- _Task item_
Filter the material, keeping only lines with the word "progression".
━━━━━━━━━━━━━━━━
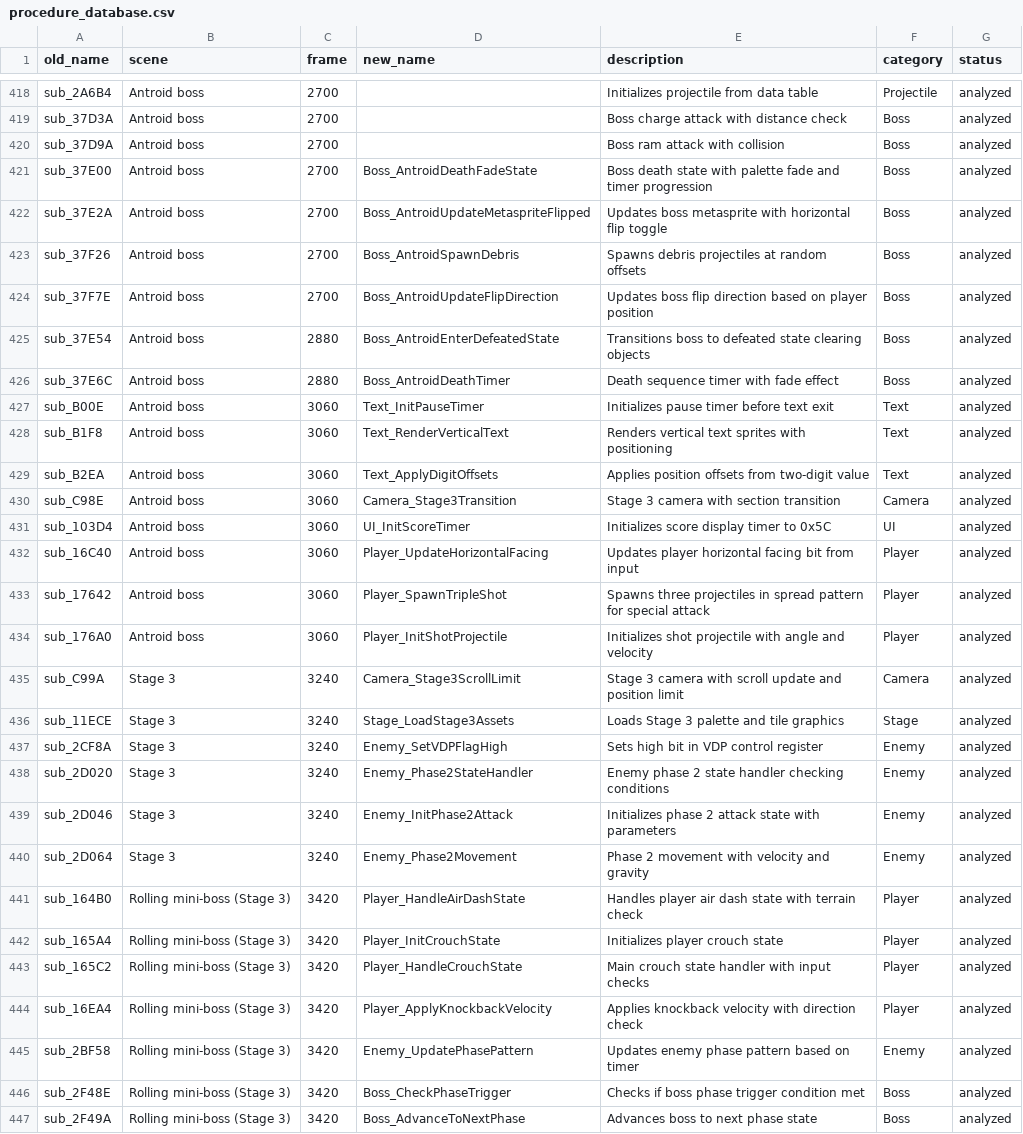
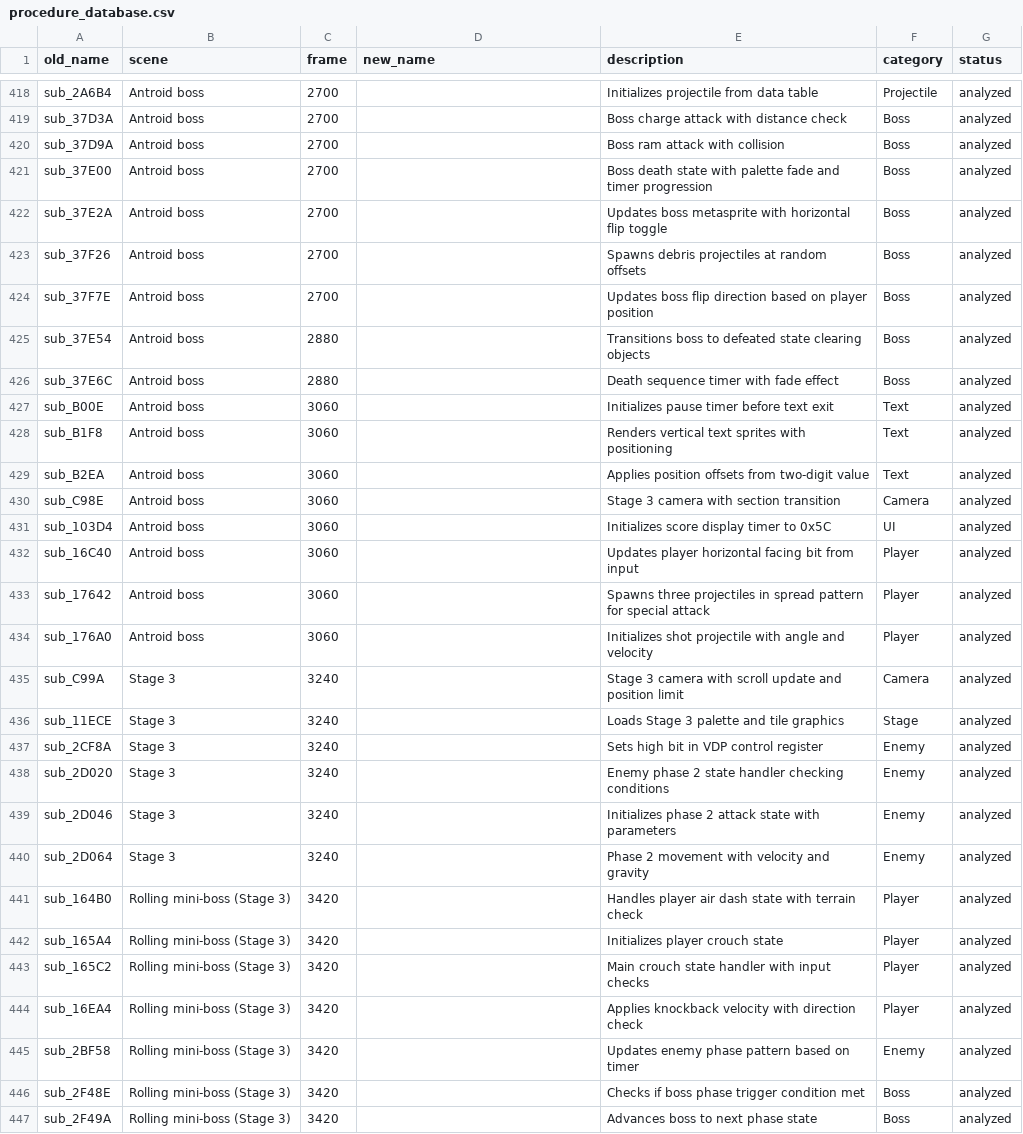
Before and after one commit to oranguthang/alien_soldier_src, a CSV file: procedure_database.csv, drawn as a sheet; only a part is shown, gaps mark what is left out; the diff covers the shown part only.

```diff
--- a/procedure_database.csv
+++ b/procedure_database.csv
@@ -420,28 +420,28 @@ sub_37D3A,Antroid boss,2700,,Boss charge attack with distance check,Boss,analyze
 sub_37D9A,Antroid boss,2700,,Boss ram attack with collision,Boss,analyzed
-sub_37E00,Antroid boss,2700,Boss_AntroidDeathFadeState,Boss death state with palette fade and timer progression,Boss,analyzed
-sub_37E2A,Antroid boss,2700,Boss_AntroidUpdateMetaspriteFlipped,Updates boss metasprite with horizontal flip toggle,Boss,analyzed
-sub_37F26,Antroid boss,2700,Boss_AntroidSpawnDebris,Spawns debris projectiles at random offsets,Boss,analyzed
-sub_37F7E,Antroid boss,2700,Boss_AntroidUpdateFlipDirection,Updates boss flip direction based on player position,Boss,analyzed
-sub_37E54,Antroid boss,2880,Boss_AntroidEnterDefeatedState,Transitions boss to defeated state clearing objects,Boss,analyzed
-sub_37E6C,Antroid boss,2880,Boss_AntroidDeathTimer,Death sequence timer with fade effect,Boss,analyzed
-sub_B00E,Antroid boss,3060,Text_InitPauseTimer,Initializes pause timer before text exit,Text,analyzed
-sub_B1F8,Antroid boss,3060,Text_RenderVerticalText,Renders vertical text sprites with positioning,Text,analyzed
-sub_B2EA,Antroid boss,3060,Text_ApplyDigitOffsets,Applies position offsets from two-digit value,Text,analyzed
-sub_C98E,Antroid boss,3060,Camera_Stage3Transition,Stage 3 camera with section transition,Camera,analyzed
-sub_103D4,Antroid boss,3060,UI_InitScoreTimer,Initializes score display timer to 0x5C,UI,analyzed
-sub_16C40,Antroid boss,3060,Player_UpdateHorizontalFacing,Updates player horizontal facing bit from input,Player,analyzed
-sub_17642,Antroid boss,3060,Player_SpawnTripleShot,Spawns three projectiles in spread pattern for special attack,Player,analyzed
-sub_176A0,Antroid boss,3060,Player_InitShotProjectile,Initializes shot projectile with angle and velocity,Player,analyzed
-sub_C99A,Stage 3,3240,Camera_Stage3ScrollLimit,Stage 3 camera with scroll update and position limit,Camera,analyzed
-sub_11ECE,Stage 3,3240,Stage_LoadStage3Assets,Loads Stage 3 palette and tile graphics,Stage,analyzed
-sub_2CF8A,Stage 3,3240,Enemy_SetVDPFlagHigh,Sets high bit in VDP control register,Enemy,analyzed
-sub_2D020,Stage 3,3240,Enemy_Phase2StateHandler,Enemy phase 2 state handler checking conditions,Enemy,analyzed
-sub_2D046,Stage 3,3240,Enemy_InitPhase2Attack,Initializes phase 2 attack state with parameters,Enemy,analyzed
-sub_2D064,Stage 3,3240,Enemy_Phase2Movement,Phase 2 movement with velocity and gravity,Enemy,analyzed
-sub_164B0,Rolling mini-boss (Stage 3),3420,Player_HandleAirDashState,Handles player air dash state with terrain check,Player,analyzed
-sub_165A4,Rolling mini-boss (Stage 3),3420,Player_InitCrouchState,Initializes player crouch state,Player,analyzed
-sub_165C2,Rolling mini-boss (Stage 3),3420,Player_HandleCrouchState,Main crouch state handler with input checks,Player,analyzed
-sub_16EA4,Rolling mini-boss (Stage 3),3420,Player_ApplyKnockbackVelocity,Applies knockback velocity with direction check,Player,analyzed
-sub_2BF58,Rolling mini-boss (Stage 3),3420,Enemy_UpdatePhasePattern,Updates enemy phase pattern based on timer,Enemy,analyzed
-sub_2F48E,Rolling mini-boss (Stage 3),3420,Boss_CheckPhaseTrigger,Checks if boss phase trigger condition met,Boss,analyzed
-sub_2F49A,Rolling mini-boss (Stage 3),3420,Boss_AdvanceToNextPhase,Advances boss to next phase state,Boss,analyzed
+sub_37E00,Antroid boss,2700,,Boss death state with palette fade and timer progression,Boss,analyzed
+sub_37E2A,Antroid boss,2700,,Updates boss metasprite with horizontal flip toggle,Boss,analyzed
+sub_37F26,Antroid boss,2700,,Spawns debris projectiles at random offsets,Boss,analyzed
+sub_37F7E,Antroid boss,2700,,Updates boss flip direction based on player position,Boss,analyzed
+sub_37E54,Antroid boss,2880,,Transitions boss to defeated state clearing objects,Boss,analyzed
+sub_37E6C,Antroid boss,2880,,Death sequence timer with fade effect,Boss,analyzed
+sub_B00E,Antroid boss,3060,,Initializes pause timer before text exit,Text,analyzed
+sub_B1F8,Antroid boss,3060,,Renders vertical text sprites with positioning,Text,analyzed
+sub_B2EA,Antroid boss,3060,,Applies position offsets from two-digit value,Text,analyzed
+sub_C98E,Antroid boss,3060,,Stage 3 camera with section transition,Camera,analyzed
+sub_103D4,Antroid boss,3060,,Initializes score display timer to 0x5C,UI,analyzed
+sub_16C40,Antroid boss,3060,,Updates player horizontal facing bit from input,Player,analyzed
+sub_17642,Antroid boss,3060,,Spawns three projectiles in spread pattern for special attack,Player,analyzed
+sub_176A0,Antroid boss,3060,,Initializes shot projectile with angle and velocity,Player,analyzed
+sub_C99A,Stage 3,3240,,Stage 3 camera with scroll update and position limit,Camera,analyzed
+sub_11ECE,Stage 3,3240,,Loads Stage 3 palette and tile graphics,Stage,analyzed
+sub_2CF8A,Stage 3,3240,,Sets high bit in VDP control register,Enemy,analyzed
+sub_2D020,Stage 3,3240,,Enemy phase 2 state handler checking conditions,Enemy,analyzed
+sub_2D046,Stage 3,3240,,Initializes phase 2 attack state with parameters,Enemy,analyzed
+sub_2D064,Stage 3,3240,,Phase 2 movement with velocity and gravity,Enemy,analyzed
+sub_164B0,Rolling mini-boss (Stage 3),3420,,Handles player air dash state with terrain check,Player,analyzed
+sub_165A4,Rolling mini-boss (Stage 3),3420,,Initializes player crouch state,Player,analyzed
+sub_165C2,Rolling mini-boss (Stage 3),3420,,Main crouch state handler with input checks,Player,analyzed
+sub_16EA4,Rolling mini-boss (Stage 3),3420,,Applies knockback velocity with direction check,Player,analyzed
+sub_2BF58,Rolling mini-boss (Stage 3),3420,,Updates enemy phase pattern based on timer,Enemy,analyzed
+sub_2F48E,Rolling mini-boss (Stage 3),3420,,Checks if boss phase trigger condition met,Boss,analyzed
+sub_2F49A,Rolling mini-boss (Stage 3),3420,,Advances boss to next phase state,Boss,analyzed
```
Also changed, not shown: 173 edited cells elsewhere in this file, 1 other file.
━━━━━━━━━━━━━━━━
- _Reply to the task_
-sub_37E00,Antroid boss,2700,Boss_AntroidDeathFadeState,Boss death state with palette fade and timer progression,Boss,analyzed
+sub_37E00,Antroid boss,2700,,Boss death state with palette fade and timer progression,Boss,analyzed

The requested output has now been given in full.